Press Release March 05, 2019

The Jackson Laboratory To Offer MS-NASH Obesity and Metabolic Syndrome Mouse Model

Crown Bioscience selects JAX to distribute MS-NASH, a model that more closely mirrors human disease development.

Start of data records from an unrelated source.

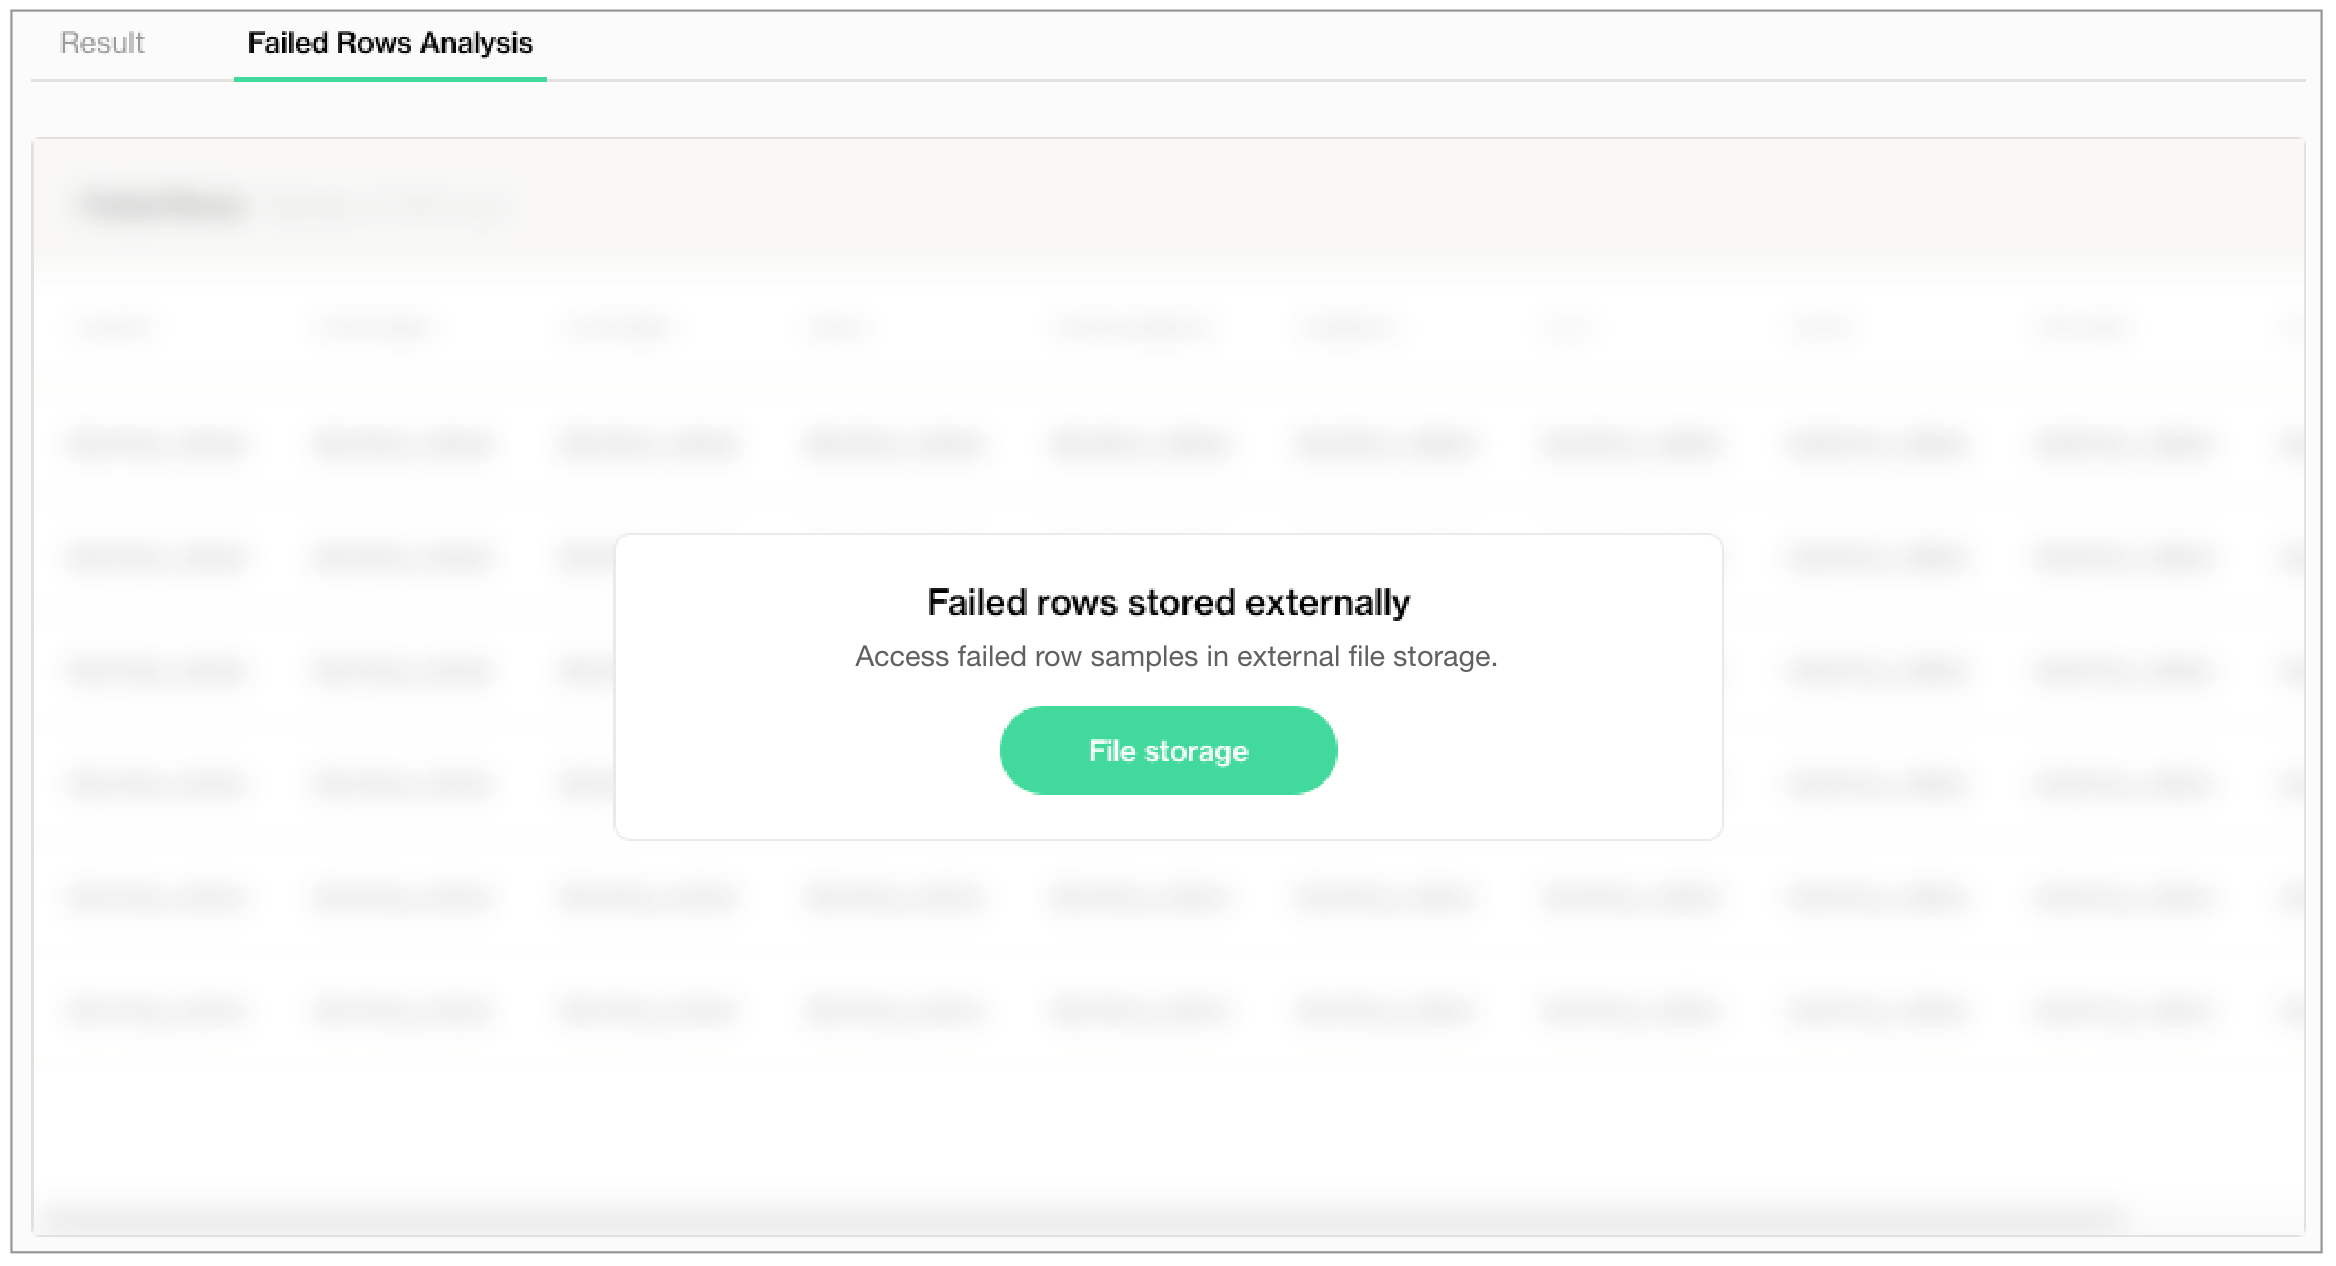
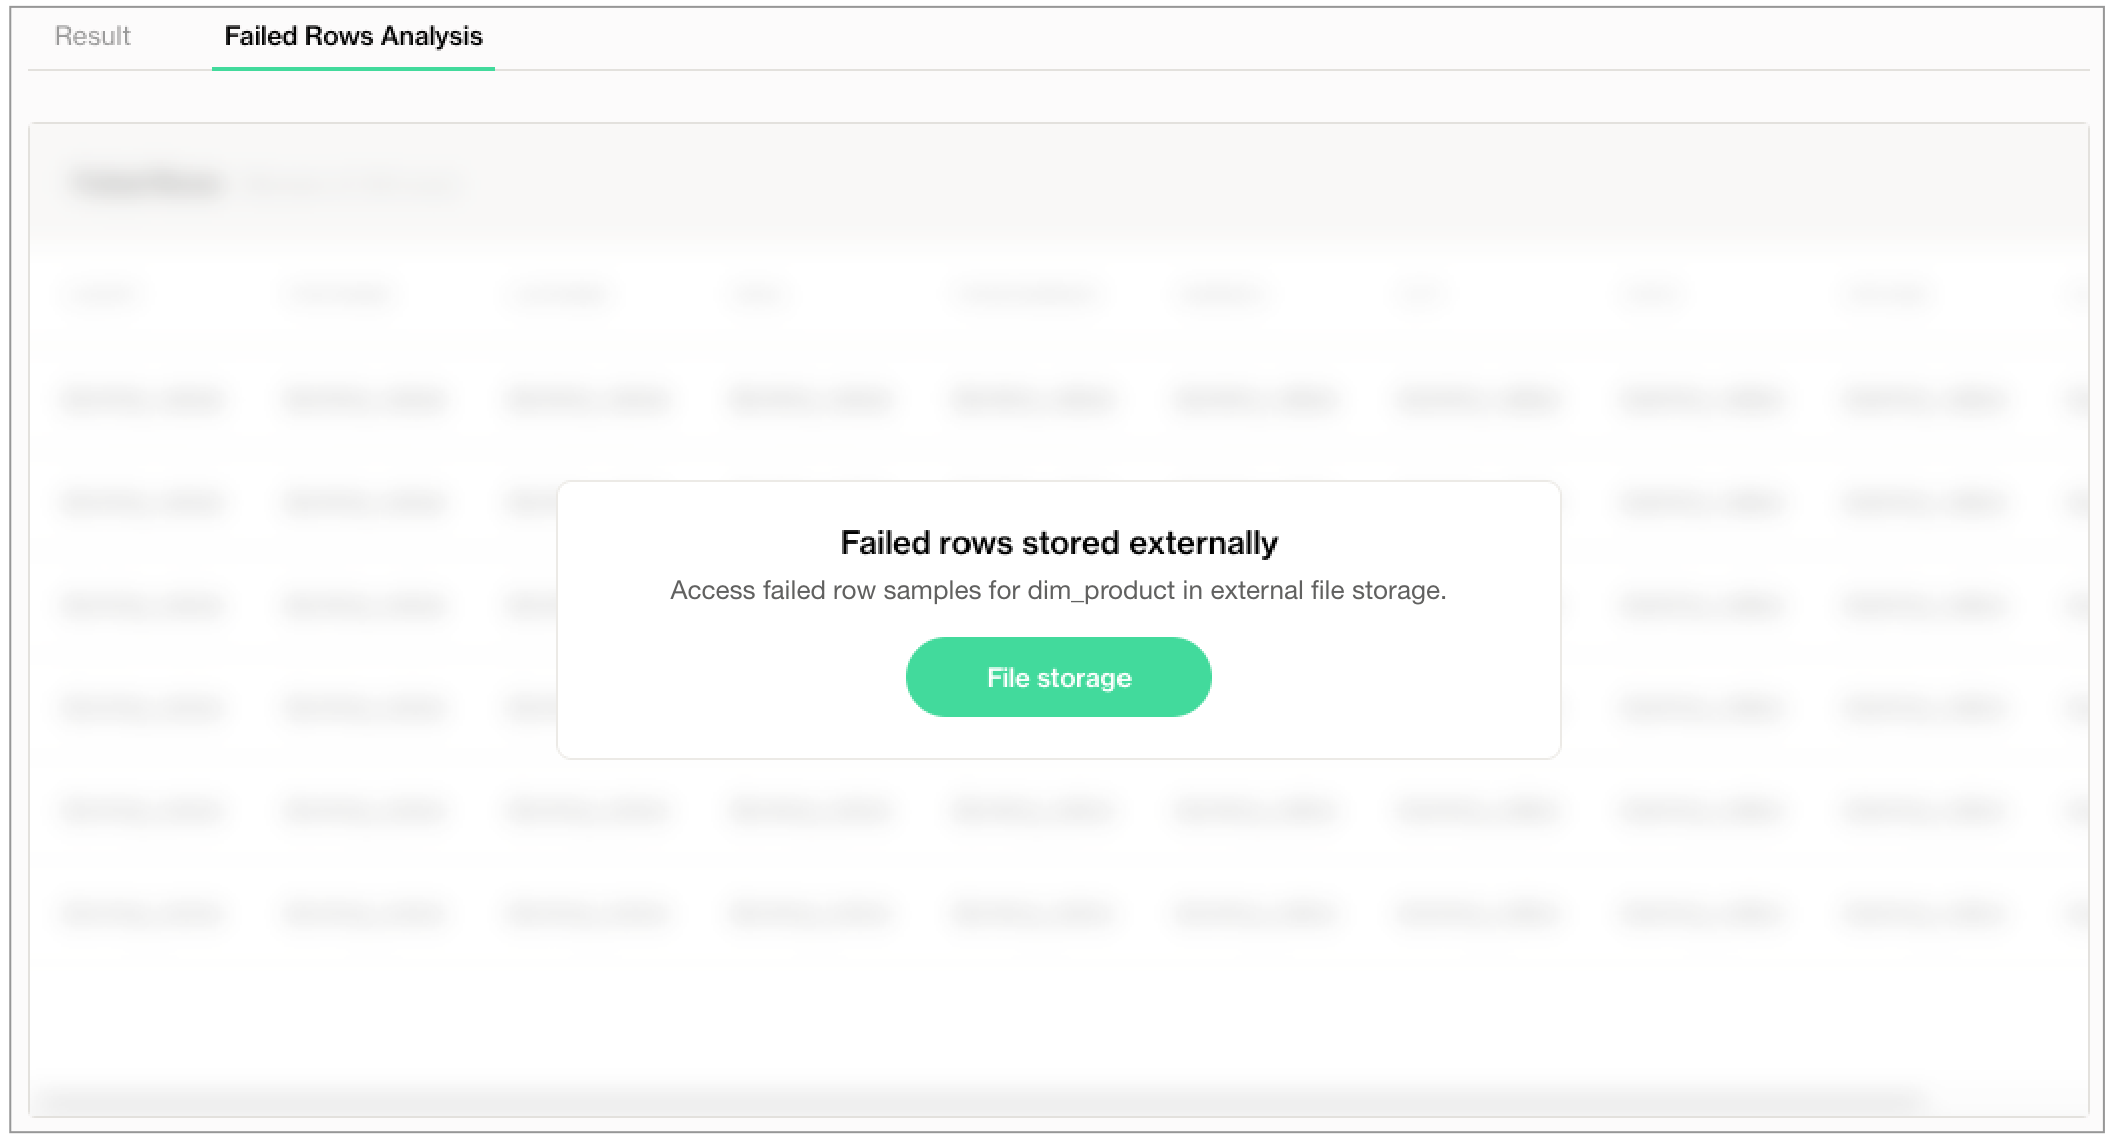
Variables in message param for custom sampler (#886)

Changed region(s): [[0.0, 0.0, 0.9972, 0.0612], [0.3116, 0.4589, 0.6856, 0.5507], [0.4674, 0.5813, 0.5297, 0.6119]]

diff --git a/soda-cl/failed-row-samples.md b/soda-cl/failed-row-samples.md
@@ -772,9 +772,14 @@ if __name__ == "__main__":
   </div>
   <div class="panel" id="three-panel" markdown="1">
 
-Optionally, you can include `SampleRef` to display a message in Soda Cloud that directs users to the alternate location to find the rerouted failed row samples for a check.
+Optionally, you can include `SampleRef`, as in the example below, to display a message in Soda Cloud that directs users to the alternate location to find the rerouted failed row samples for a check. 
 
-![file-storage](/assets/images/file-storage.png){:height="600px" width="600px"}
+In the `message` parameter, you can use one or more of the following variables to customize the details of the message that Soda presents to users when directing them to the alternate location.
+
+* `{scan_time}` 
+* `{check_label}`
+* `{data_source_label}`
+* `{dataset_label}`
 
 {% include code-header.html %}
 ```python
@@ -797,7 +802,7 @@ class CustomSampler(Sampler):
             stored_row_count=row_count,
             type=SampleRef.TYPE_PYTHON_CUSTOM_SAMPLER,
             link="https://www.example.com",
-            message="Access failed row samples in external file storage.",
+            message="Access failed row samples for {dataset_label} in external file storage.",
             link_text="File storage",
         )
 
@@ -807,6 +812,9 @@ if __name__ == '__main__':
     s = Scan()
     ...
 ```
+
+![file-storage](/assets/images/file-storage.png){:height="600px" width="600px"}
+
 
   </div>
 

diff --git a/soda-library/run-a-scan.md b/soda-library/run-a-scan.md
@@ -112,9 +112,9 @@ If you wish to run a scan immediately to see the scan results for a no-code chec
 2. In the table of checks, locate the check you wish to execute and click the stacked dots, then select **Execute Check**. Alternatively, click the check and in the check's page, click **Execute**. You can only execute an individual check if it was first created as a no-code check, as indicated by the cloud icon in the **Origin** column of the table of checks.
 3. Soda executes *only* your check.
 
-You can also run and ad hoc scan to execute all checks associated with a scan definition. 
+You can also run an ad hoc scan to execute all checks associated with a scan definition. 
 
-1. In Soda Cloud, navigate to Scans.
+1. In Soda Cloud, navigate to **Scans**.
 2. In the list of scan definitions, click the one that is associated with the checks you wish to execute. 
 3. In the scan definition page, click **Run Scan** to immediately execute all checks that use this scan definition.
 

diff --git a/soda/new-documentation.md b/soda/new-documentation.md
@@ -9,6 +9,9 @@ parent: Learning resources
 
 <br /> 
 
+#### October 3, 2024
+* Added documentation for using [variables]({% link soda-cl/failed-row-samples.md %}#configure-a-python-custom-sampler) in the `SampleRef` `message` parameter for Python custom sampler to collect and display failed row samples.
+
 #### October 2, 2024
 * Added documentation of new parameters for the `soda-pandas-dask` package to address changed behavior when upgrading to version 1.6.4 or greater. See [Add optional parameter for `COUNT`]({% link soda/connect-dask.md %}#add-optional-parameter-for-count) and [Add optional parameter for text data conversion]({% link soda/connect-dask.md %}#add-optional-parameter-for-text-data-conversion).
 * Added example for `SampleRef` with Python Custom Sampler to direct users to a [bespoke location]({% link soda-cl/failed-row-samples.md %}#configure-a-python-custom-sampler) to find failed row samples for checks with failed test results.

The Jackson Laboratory (JAX) today announced that it has added the “MS-NASH” mouse (formerly called FATZO) to its robust JAX® Mice portfolio. The independent, nonprofit biomedical research organization will begin providing this mouse model to researchers—interested in studying obesity and metabolic syndrome—around the world at the end of February 2019. The model was recently acquired from Crown Bioscience (CrownBio), a global drug discovery and development services company, which originally developed MS-NASH mouse and selected JAX for exclusive distribution because of its expertise in the breeding, production, and delivery of high-quality mouse models to the global research community. This is part of an ongoing collaborative relationship between JAX and Crownbio.

The MS-NASH mouse, stock number 030888, is a translationally-relevant, inbred polygenic mouse model ideal for the study of obesity, metabolic syndrome and diabetes, as well as drug development. This model is sensitive to developing obesity and metabolic syndrome under the influence of high fat diet, which has been shown to be a key factor for humans developing these conditions. Furthermore, the MS-NASH mouse has a human-like disease progression, making it ideal for modeling human metabolic syndrome.

“We are excited to expand our already extensive metabolic portfolio with the Ms-NASH mouse,” said Stephanie Dion, senior business unit manager, JAX® Mice. “As the exclusive distributor, JAX will provide worldwide access of this model, and help the research community more accurately model metabolic syndromes and improve drug design that lead to cures.”

Benefits of the metabolic syndrome development in MS-NASH mouse include:

  • Retaining intact leptin pathway consistent with human disease, unlike conventional rodent models of metabolic syndrome,
  • More closely resembling human disease with spontaneous obesity, dyslipidemia, and rapid insulin resistance,
  • Developing liver steatosis leading to NAFLD/NASH,
  • Enabling evaluation of pharmacological interventions, and
  • Alignment with human response to anti-diabetic standard of care treatments.

In a nutshell, MS-NASH model more closely mimics human metabolic syndrome phenotypes than previous models. Click here to order or learn more about the MS-NASH model, visit JAX’s website.